Posted on March 13, 2013 in Health Law News

Published by: Hall Render

This article is Part II in a five-part series of articles discussing the recently published federal Physician Payment Sunshine Act (“Sunshine Act”).  This article focuses on issues specific to group purchasing organizations and physician investment in health product manufacturers.  The first article in the series provided an overview of the major sections of the Sunshine Act and CMS’s implementing rule, with a focus on issues of importance to health product manufacturers and entities sharing an ownership structure with manufacturers.  The next article, Part III, will discuss the reporting of payments associated with clinical and pre-clinical research, as well as the market research exemption.  Part IV will address valuation of payments and transfers of value, as well as general reporting and recordkeeping requirements.  Finally, Part V will compare the federal Sunshine Act with similar state requirements in light of federal preemption.

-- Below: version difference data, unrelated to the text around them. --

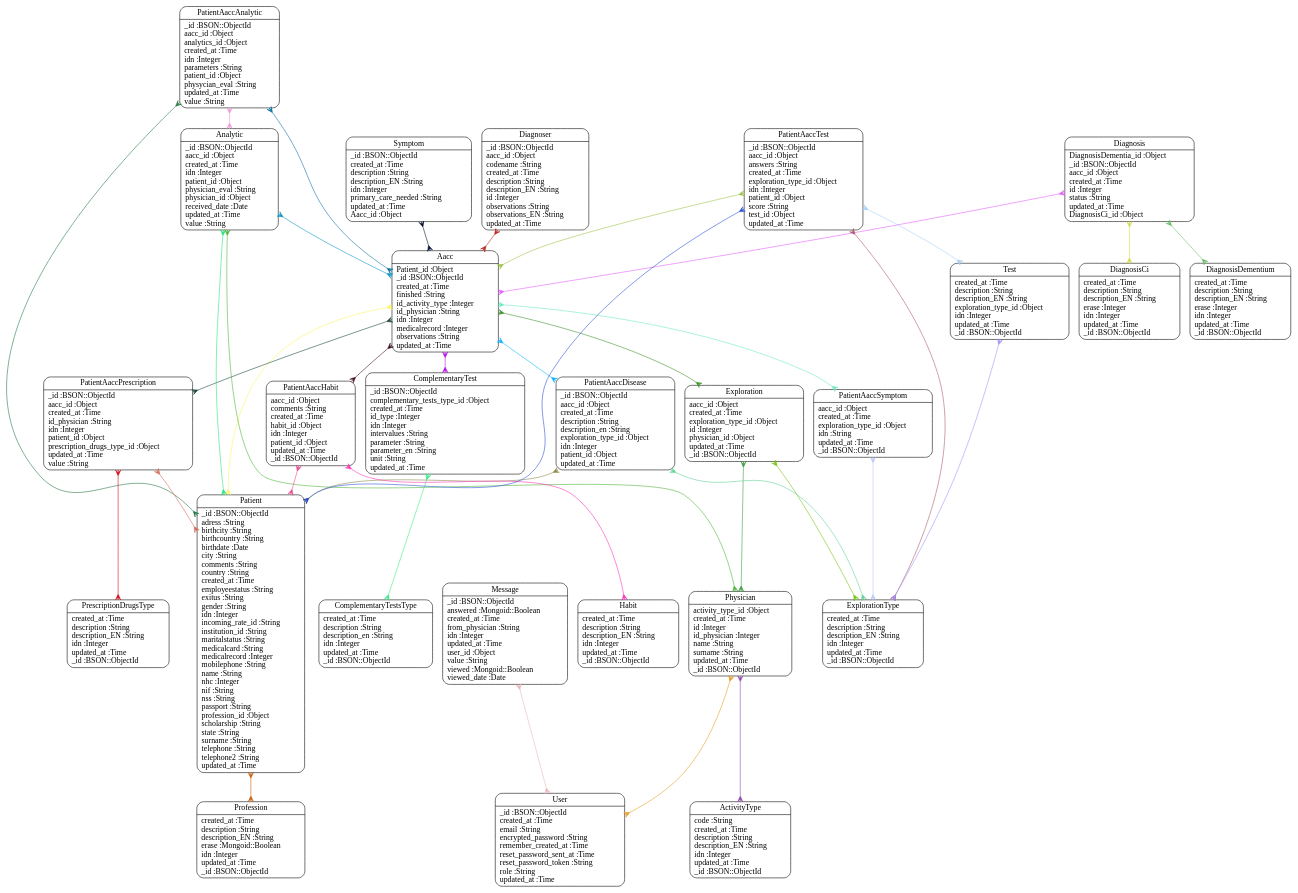
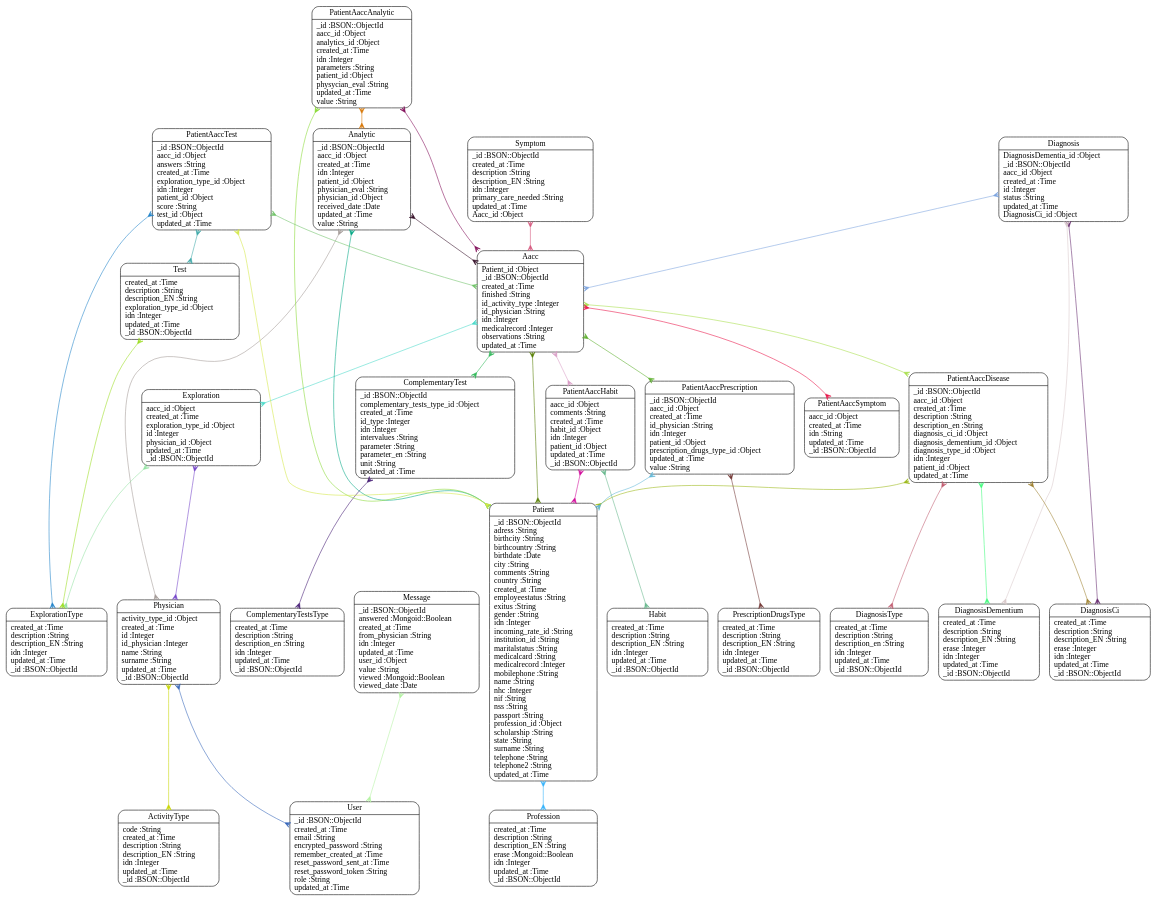
Before and after one commit to aruquense/TFG: the diagram in prueba2.dot, drawn with Graphviz. The commit also changed 29 other files, not shown here.

```diff
--- a/prueba2.dot
+++ b/prueba2.dot
@@ -1,66 +1,66 @@
 digraph models_diagram {
 	graph[overlap=false, splines=true, bgcolor="white"]
 	"Aacc" [shape=Mrecord, label="{Aacc|Patient_id :Object\l_id :BSON::ObjectId\lcreated_at :Time\lfinished :String\lid_activity_type :Integer\lid_physician :String\lidn :Integer\lmedicalrecord :Integer\lobservations :String\lupdated_at :Time\l}"]
 	"ActivityType" [shape=Mrecord, label="{ActivityType|code :String\lcreated_at :Time\ldescription :String\ldescription_EN :String\lidn :Integer\lupdated_at :Time\l_id :BSON::ObjectId\l}"]
 	"Analytic" [shape=Mrecord, label="{Analytic|_id :BSON::ObjectId\laacc_id :Object\lcreated_at :Time\lidn :Integer\lpatient_id :Object\lphysician_eval :String\lphysician_id :Object\lreceived_date :Date\lupdated_at :Time\lvalue :String\l}"]
 	"ComplementaryTest" [shape=Mrecord, label="{ComplementaryTest|_id :BSON::ObjectId\lcomplementary_tests_type_id :Object\lcreated_at :Time\lid_type :Integer\lidn :Integer\lintervalues :String\lparameter :String\lparameter_en :String\lunit :String\lupdated_at :Time\l}"]
 	"ComplementaryTestsType" [shape=Mrecord, label="{ComplementaryTestsType|created_at :Time\ldescription :String\ldescription_en :String\lidn :Integer\lupdated_at :Time\l_id :BSON::ObjectId\l}"]
-	"Diagnoser" [shape=Mrecord, label="{Diagnoser|_id :BSON::ObjectId\laacc_id :Object\lcodename :String\lcreated_at :Time\ldescription :String\ldescription_EN :String\lid :Integer\lobservations :String\lobservations_EN :String\lupdated_at :Time\l}"]
 	"Diagnosis" [shape=Mrecord, label="{Diagnosis|DiagnosisDementia_id :Object\l_id :BSON::ObjectId\laacc_id :Object\lcreated_at :Time\lid :Integer\lstatus :String\lupdated_at :Time\lDiagnosisCi_id :Object\l}"]
 	"DiagnosisCi" [shape=Mrecord, label="{DiagnosisCi|created_at :Time\ldescription :String\ldescription_EN :String\lerase :Integer\lidn :Integer\lupdated_at :Time\l_id :BSON::ObjectId\l}"]
 	"DiagnosisDementium" [shape=Mrecord, label="{DiagnosisDementium|created_at :Time\ldescription :String\ldescription_EN :String\lerase :Integer\lidn :Integer\lupdated_at :Time\l_id :BSON::ObjectId\l}"]
+	"DiagnosisType" [shape=Mrecord, label="{DiagnosisType|created_at :Time\ldescription :String\ldescription_en :String\lidn :Integer\lupdated_at :Time\l_id :BSON::ObjectId\l}"]
 	"Exploration" [shape=Mrecord, label="{Exploration|aacc_id :Object\lcreated_at :Time\lexploration_type_id :Object\lid :Integer\lphysician_id :Object\lupdated_at :Time\l_id :BSON::ObjectId\l}"]
 	"ExplorationType" [shape=Mrecord, label="{ExplorationType|created_at :Time\ldescription :String\ldescription_EN :String\lidn :Integer\lupdated_at :Time\l_id :BSON::ObjectId\l}"]
 	"Habit" [shape=Mrecord, label="{Habit|created_at :Time\ldescription :String\ldescription_EN :String\lidn :Integer\lupdated_at :Time\l_id :BSON::ObjectId\l}"]
 	"Message" [shape=Mrecord, label="{Message|_id :BSON::ObjectId\lanswered :Mongoid::Boolean\lcreated_at :Time\lfrom_physician :String\lidn :Integer\lupdated_at :Time\luser_id :Object\lvalue :String\lviewed :Mongoid::Boolean\lviewed_date :Date\l}"]
 	"Patient" [shape=Mrecord, label="{Patient|_id :BSON::ObjectId\ladress :String\lbirthcity :String\lbirthcountry :String\lbirthdate :Date\lcity :String\lcomments :String\lcountry :String\lcreated_at :Time\lemployeestatus :String\lexitus :String\lgender :String\lidn :Integer\lincoming_rate_id :String\linstitution_id :String\lmaritalstatus :String\lmedicalcard :String\lmedicalrecord :Integer\lmobilephone :String\lname :String\lnhc :Integer\lnif :String\lnss :String\lpassport :String\lprofession_id :Object\lscholarship :String\lstate :String\lsurname :String\ltelephone :String\ltelephone2 :String\lupdated_at :Time\l}"]
 	"PatientAaccAnalytic" [shape=Mrecord, label="{PatientAaccAnalytic|_id :BSON::ObjectId\laacc_id :Object\lanalytics_id :Object\lcreated_at :Time\lidn :Integer\lparameters :String\lpatient_id :Object\lphysycian_eval :String\lupdated_at :Time\lvalue :String\l}"]
-	"PatientAaccDisease" [shape=Mrecord, label="{PatientAaccDisease|_id :BSON::ObjectId\laacc_id :Object\lcreated_at :Time\ldescription :String\ldescription_en :String\lexploration_type_id :Object\lidn :Integer\lpatient_id :Object\lupdated_at :Time\l}"]
+	"PatientAaccDisease" [shape=Mrecord, label="{PatientAaccDisease|_id :BSON::ObjectId\laacc_id :Object\lcreated_at :Time\ldescription :String\ldescription_en :String\ldiagnosis_ci_id :Object\ldiagnosis_dementium_id :Object\ldiagnosis_type_id :Object\lidn :Integer\lpatient_id :Object\lupdated_at :Time\l}"]
 	"PatientAaccHabit" [shape=Mrecord, label="{PatientAaccHabit|aacc_id :Object\lcomments :String\lcreated_at :Time\lhabit_id :Object\lidn :Integer\lpatient_id :Object\lupdated_at :Time\l_id :BSON::ObjectId\l}"]
 	"PatientAaccPrescription" [shape=Mrecord, label="{PatientAaccPrescription|_id :BSON::ObjectId\laacc_id :Object\lcreated_at :Time\lid_physician :String\lidn :Integer\lpatient_id :Object\lprescription_drugs_type_id :Object\lupdated_at :Time\lvalue :String\l}"]
-	"PatientAaccSymptom" [shape=Mrecord, label="{PatientAaccSymptom|aacc_id :Object\lcreated_at :Time\lexploration_type_id :Object\lidn :String\lupdated_at :Time\l_id :BSON::ObjectId\l}"]
+	"PatientAaccSymptom" [shape=Mrecord, label="{PatientAaccSymptom|aacc_id :Object\lcreated_at :Time\lidn :String\lupdated_at :Time\l_id :BSON::ObjectId\l}"]
 	"PatientAaccTest" [shape=Mrecord, label="{PatientAaccTest|_id :BSON::ObjectId\laacc_id :Object\lanswers :String\lcreated_at :Time\lexploration_type_id :Object\lidn :Integer\lpatient_id :Object\lscore :String\ltest_id :Object\lupdated_at :Time\l}"]
 	"Physician" [shape=Mrecord, label="{Physician|activity_type_id :Object\lcreated_at :Time\lid :Integer\lid_physician :Integer\lname :String\lsurname :String\lupdated_at :Time\l_id :BSON::ObjectId\l}"]
 	"PrescriptionDrugsType" [shape=Mrecord, label="{PrescriptionDrugsType|created_at :Time\ldescription :String\ldescription_EN :String\lidn :Integer\lupdated_at :Time\l_id :BSON::ObjectId\l}"]
 	"Profession" [shape=Mrecord, label="{Profession|created_at :Time\ldescription :String\ldescription_EN :String\lerase :Mongoid::Boolean\lidn :Integer\lupdated_at :Time\l_id :BSON::ObjectId\l}"]
 	"Symptom" [shape=Mrecord, label="{Symptom|_id :BSON::ObjectId\lcreated_at :Time\ldescription :String\ldescription_EN :String\lidn :Integer\lprimary_care_needed :String\lupdated_at :Time\lAacc_id :Object\l}"]
 	"Test" [shape=Mrecord, label="{Test|created_at :Time\ldescription :String\ldescription_EN :String\lexploration_type_id :Object\lidn :Integer\lupdated_at :Time\l_id :BSON::ObjectId\l}"]
 	"User" [shape=Mrecord, label="{User|_id :BSON::ObjectId\lcreated_at :Time\lemail :String\lencrypted_password :String\lremember_created_at :Time\lreset_password_sent_at :Time\lreset_password_token :String\lrole :String\lupdated_at :Time\l}"]
-	"Aacc" -> "PatientAaccSymptom" [arrowtail=crow, arrowhead=crow, dir=both color="#6DE7C0"]
-	"Aacc" -> "PatientAaccHabit" [arrowtail=crow, arrowhead=crow, dir=both color="#3E0B1F"]
-	"Aacc" -> "PatientAaccPrescription" [arrowtail=crow, arrowhead=crow, dir=both color="#14443B"]
-	"Aacc" -> "PatientAaccDisease" [arrowtail=crow, arrowhead=crow, dir=both color="#08B2FC"]
-	"Aacc" -> "Exploration" [arrowtail=crow, arrowhead=crow, dir=both color="#3C9128"]
-	"Aacc" -> "ComplementaryTest" [arrowtail=crow, arrowhead=crow, dir=both color="#B00BE3"]
-	"Aacc" -> "Patient" [arrowtail=crow, arrowhead=crow, dir=both color="#FAF55B"]
-	"Analytic" -> "Physician" [arrowtail=crow, arrowhead=crow, dir=both color="#4BB236"]
-	"Analytic" -> "Patient" [arrowtail=crow, arrowhead=crow, dir=both color="#27E181"]
-	"Analytic" -> "Aacc" [arrowtail=crow, arrowhead=crow, dir=both color="#0595C6"]
-	"ComplementaryTest" -> "ComplementaryTestsType" [arrowtail=crow, arrowhead=crow, dir=both color="#33EC85"]
-	"Diagnoser" -> "Aacc" [arrowtail=crow, arrowhead=crow, dir=both color="#BA2218"]
-	"Diagnosis" -> "Aacc" [arrowtail=crow, arrowhead=crow, dir=both color="#E458FB"]
-	"Diagnosis" -> "DiagnosisCi" [arrowtail=crow, arrowhead=crow, dir=both color="#D5DC4B"]
-	"Diagnosis" -> "DiagnosisDementium" [arrowtail=crow, arrowhead=crow, dir=both color="#69BD6A"]
-	"Exploration" -> "ExplorationType" [arrowtail=crow, arrowhead=crow, dir=both color="#73C407"]
-	"Exploration" -> "Physician" [arrowtail=crow, arrowhead=crow, dir=both color="#389C3C"]
-	"Message" -> "User" [arrowtail=crow, arrowhead=crow, dir=both color="#E9B4BA"]
-	"Patient" -> "Profession" [arrowtail=crow, arrowhead=crow, dir=both color="#C85A05"]
-	"PatientAaccAnalytic" -> "Analytic" [arrowtail=crow, arrowhead=crow, dir=both color="#EE9BD5"]
-	"PatientAaccAnalytic" -> "Patient" [arrowtail=crow, arrowhead=crow, dir=both color="#207540"]
-	"PatientAaccAnalytic" -> "Aacc" [arrowtail=crow, arrowhead=crow, dir=both color="#056FA1"]
-	"PatientAaccDisease" -> "ExplorationType" [arrowtail=crow, arrowhead=crow, dir=both color="#5CD295"]
-	"PatientAaccDisease" -> "Patient" [arrowtail=crow, arrowhead=crow, dir=both color="#878544"]
-	"PatientAaccHabit" -> "Habit" [arrowtail=crow, arrowhead=crow, dir=both color="#FD2DB9"]
-	"PatientAaccHabit" -> "Patient" [arrowtail=crow, arrowhead=crow, dir=both color="#EB448F"]
-	"PatientAaccPrescription" -> "PrescriptionDrugsType" [arrowtail=crow, arrowhead=crow, dir=both color="#D60714"]
-	"PatientAaccPrescription" -> "Patient" [arrowtail=crow, arrowhead=crow, dir=both color="#D16D59"]
-	"PatientAaccSymptom" -> "ExplorationType" [arrowtail=crow, arrowhead=crow, dir=both color="#BDC8F7"]
-	"PatientAaccTest" -> "ExplorationType" [arrowtail=crow, arrowhead=crow, dir=both color="#A85860"]
-	"PatientAaccTest" -> "Test" [arrowtail=crow, arrowhead=crow, dir=both color="#A3CEF6"]
-	"PatientAaccTest" -> "Aacc" [arrowtail=crow, arrowhead=crow, dir=both color="#9AC243"]
-	"PatientAaccTest" -> "Patient" [arrowtail=crow, arrowhead=crow, dir=both color="#294DD7"]
-	"Physician" -> "ActivityType" [arrowtail=crow, arrowhead=crow, dir=both color="#9243AE"]
-	"Physician" -> "User" [arrowtail=crow, arrowhead=crow, dir=both color="#E7991F"]
-	"Symptom" -> "Aacc" [arrowtail=crow, arrowhead=crow, dir=both color="#030E32"]
-	"Test" -> "ExplorationType" [arrowtail=crow, arrowhead=crow, dir=both color="#A191FA"]
+	"Aacc" -> "PatientAaccSymptom" [arrowtail=crow, arrowhead=crow, dir=both color="#E91549"]
+	"Aacc" -> "PatientAaccHabit" [arrowtail=crow, arrowhead=crow, dir=both color="#D99CC5"]
+	"Aacc" -> "PatientAaccPrescription" [arrowtail=crow, arrowhead=crow, dir=both color="#5CAF2C"]
+	"Aacc" -> "PatientAaccDisease" [arrowtail=crow, arrowhead=crow, dir=both color="#A7DE4B"]
+	"Aacc" -> "Exploration" [arrowtail=crow, arrowhead=crow, dir=both color="#4ADAC9"]
+	"Aacc" -> "ComplementaryTest" [arrowtail=crow, arrowhead=crow, dir=both color="#32B95A"]
+	"Aacc" -> "Patient" [arrowtail=crow, arrowhead=crow, dir=both color="#567E03"]
+	"Analytic" -> "Physician" [arrowtail=crow, arrowhead=crow, dir=both color="#A49A98"]
+	"Analytic" -> "Patient" [arrowtail=crow, arrowhead=crow, dir=both color="#03A885"]
+	"Analytic" -> "Aacc" [arrowtail=crow, arrowhead=crow, dir=both color="#351028"]
+	"ComplementaryTest" -> "ComplementaryTestsType" [arrowtail=crow, arrowhead=crow, dir=both color="#441A74"]
+	"Diagnosis" -> "Aacc" [arrowtail=crow, arrowhead=crow, dir=both color="#7CA3DF"]
+	"Diagnosis" -> "DiagnosisCi" [arrowtail=crow, arrowhead=crow, dir=both color="#672C6F"]
+	"Diagnosis" -> "DiagnosisDementium" [arrowtail=crow, arrowhead=crow, dir=both color="#D9CACB"]
+	"Exploration" -> "ExplorationType" [arrowtail=crow, arrowhead=crow, dir=both color="#94E3A2"]
+	"Exploration" -> "Physician" [arrowtail=crow, arrowhead=crow, dir=both color="#7545CA"]
+	"Message" -> "User" [arrowtail=crow, arrowhead=crow, dir=both color="#B4F2A2"]
+	"Patient" -> "Profession" [arrowtail=crow, arrowhead=crow, dir=both color="#33B3FC"]
+	"PatientAaccAnalytic" -> "Analytic" [arrowtail=crow, arrowhead=crow, dir=both color="#D77706"]
+	"PatientAaccAnalytic" -> "Patient" [arrowtail=crow, arrowhead=crow, dir=both color="#89DA34"]
+	"PatientAaccAnalytic" -> "Aacc" [arrowtail=crow, arrowhead=crow, dir=both color="#810B58"]
+	"PatientAaccDisease" -> "Patient" [arrowtail=crow, arrowhead=crow, dir=both color="#9AB815"]
+	"PatientAaccDisease" -> "DiagnosisDementium" [arrowtail=crow, arrowhead=crow, dir=both color="#42FB7C"]
+	"PatientAaccDisease" -> "DiagnosisCi" [arrowtail=crow, arrowhead=crow, dir=both color="#9F8132"]
+	"PatientAaccDisease" -> "DiagnosisType" [arrowtail=crow, arrowhead=crow, dir=both color="#C15C70"]
+	"PatientAaccHabit" -> "Habit" [arrowtail=crow, arrowhead=crow, dir=both color="#67B88C"]
+	"PatientAaccHabit" -> "Patient" [arrowtail=crow, arrowhead=crow, dir=both color="#D2099B"]
+	"PatientAaccPrescription" -> "PrescriptionDrugsType" [arrowtail=crow, arrowhead=crow, dir=both color="#723734"]
+	"PatientAaccPrescription" -> "Patient" [arrowtail=crow, arrowhead=crow, dir=both color="#61B8D7"]
+	"PatientAaccTest" -> "ExplorationType" [arrowtail=crow, arrowhead=crow, dir=both color="#2183C9"]
+	"PatientAaccTest" -> "Test" [arrowtail=crow, arrowhead=crow, dir=both color="#3FA9AA"]
+	"PatientAaccTest" -> "Aacc" [arrowtail=crow, arrowhead=crow, dir=both color="#70C368"]
+	"PatientAaccTest" -> "Patient" [arrowtail=crow, arrowhead=crow, dir=both color="#D5E847"]
+	"Physician" -> "ActivityType" [arrowtail=crow, arrowhead=crow, dir=both color="#C8D601"]
+	"Physician" -> "User" [arrowtail=crow, arrowhead=crow, dir=both color="#3466BA"]
+	"Symptom" -> "Aacc" [arrowtail=crow, arrowhead=crow, dir=both color="#D6597F"]
+	"Test" -> "ExplorationType" [arrowtail=crow, arrowhead=crow, dir=both color="#9ADD20"]
 }
```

Background

On Friday, February 1, 2013, the Centers for Medicare & Medicaid Services (“CMS”) unveiled its final rule  implementing the Sunshine Act, which was enacted through section 6002 of the Affordable Care Act and creates section 1128G in the Social Security Act.  In order to decrease the potential for conflicts of interest in health care, the Sunshine Act requires drug, biological and medical device manufacturers (“Applicable Manufacturers”) and group purchasing organizations to annually disclose direct and indirect ownership and investment interests held by physicians and their immediate family members.  In addition to reporting ownership interests, the Sunshine Act requires group purchasing organizations to disclose other payments and transfers of value made to physician owners and investors.  CMS will post these disclosures to a website that the general public may access.

Key Provisions

For the definitions of Applicable Manufacturer, Covered Recipients, Teaching Hospital and Covered Products, please see our first article in this series.

Group Purchasing Organizations.  Section 403.902 of CMS’s final rule defines an Applicable Group Purchasing Organization (“GPO”) as any entity that (1) operates in the United States, or a territory or commonwealth of the United States; and (2) “purchases, arranges for or negotiates the purchase of a covered drug, device, biological, or medical supply (“Covered Products”) for a group of individuals or entities, and not solely for use by the entity itself.”  In the final rule, CMS clarified that a GPO operating in the United States is one that (1) has a physical location within the United States or in a territory, possession or commonwealth of the United States; or (2) otherwise conducts activities within the United States or in a territory, possession or commonwealth of the United States, either directly or through a legally authorized agent.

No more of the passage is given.